This week we asked students to select the apps they most often use from a list and allowed them to pick their top three. Over 700 students responded (a big improvement over last week—THANK YOU), but overwhelmingly responses came from Armstrong, V.I.D.A. and Rancho Minerva, in that order. Here are the results.
At those three schools, the hands-down winner for most used app by reporting students was Google Drive, which makes complete sense. This is the means students clearly use to store and transfer files and to write and communicate; they can’t get along without it. Notability, a note-taking app, was the third most often selected. Again, no real surprise that a good note-taking application is in use in classrooms.
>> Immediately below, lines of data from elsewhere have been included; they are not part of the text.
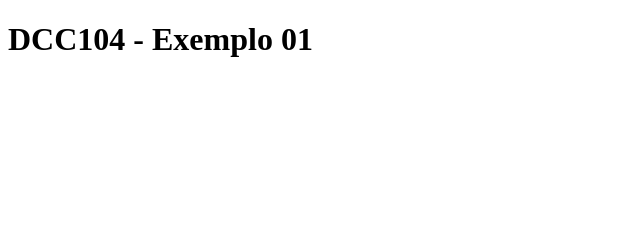
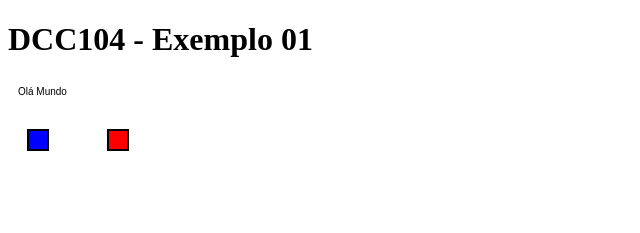
Before and after one commit to ufjf-dcc104/dcc104-2017-1-exr01-rafaelgmotta, a plain HTML site: page index.html in a window 1280 px wide. Shown: the whole page, without its empty margins (0-640 px from the left). Drawn offline with Linux system fonts and the light colour scheme.

Commit message:
Adiciona quadrado

```diff
--- a/index.html
+++ b/index.html
@@ -13,6 +13,17 @@
       var eCanvas = document.getElementsByTagName("canvas")[0];
       var ctx = eCanvas.getContext("2d");
 
+      ctx.fillText("Olá Mundo",10,15);
+
+      ctx.fillStyle = "blue";
+      ctx.fillRect(20,50,20,20);
+      ctx.lineWidth = 2;
+      ctx.strokeRect(20,50,20,20);
+
+      ctx.fillStyle = "red";
+      ctx.fillRect(100,50,20,20);
+      ctx.lineWidth = 2;
+      ctx.strokeRect(100,50,20,20);
 
     </script>
   </body>
```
However, there was an unexpected bump in the data. For data geeks, like us, the unexpected is often the most fun, and in this case, “fun” may have been at the very heart of that bump. Three hundred and fifty-nine students—just over half of those reporting— selected Kahoot!, a gaming program that claims to change classrooms into game shows and guarantees 100% student engagement. This number of respondents suggests that there are one or two classes at Armstrong, V.I.D.A. and Minerva experimenting with this approach—and it turns out from later conversation, Chute Middle School as well.
That’s about all we can say from the Fast Fact perspective, but this “bump” points to an important reason we send you and your students the weekly questions. Fast Facts can show blips that are interesting and worthy of deeper exploration early on. We’d love to know for which subjects Kahoot! is being used and students’ reactions to it, for example. Maybe some of our enterprising DP Storytellers can track this down and/or produce some short videos on learning games in use in our schools. And, this is also a good topic for Research-in-Practice to investigate—sharing syntheses of important articles and opening a blog on the topic.
It turns out that our Storyteller at Chute was way ahead of us and this video was already in the “can,” so to speak. Enjoy 1, 2, 3 Kahoot!!! Studying with the iPads.
If you are thinking about using learning games in your classes, you might consider the kinds of learning skills they exercise. Does a game successfully engage kids in a lower level skill like recall but develop automaticity—students’ abilities to draw on basic facts or skills quickly and accurately? Or does a game call for higher order skill practice like requiring students to collaborate and synthesize what they have learned previously in order to solve an unfamiliar problem in a novel way? Or might the game actually engage students in simulations of global issues and require cooperation with other students to find creative solutions?
If you are interested in finding out more about learning games, here’s a great place to begin: Playing Games In School, provided by EdSurge.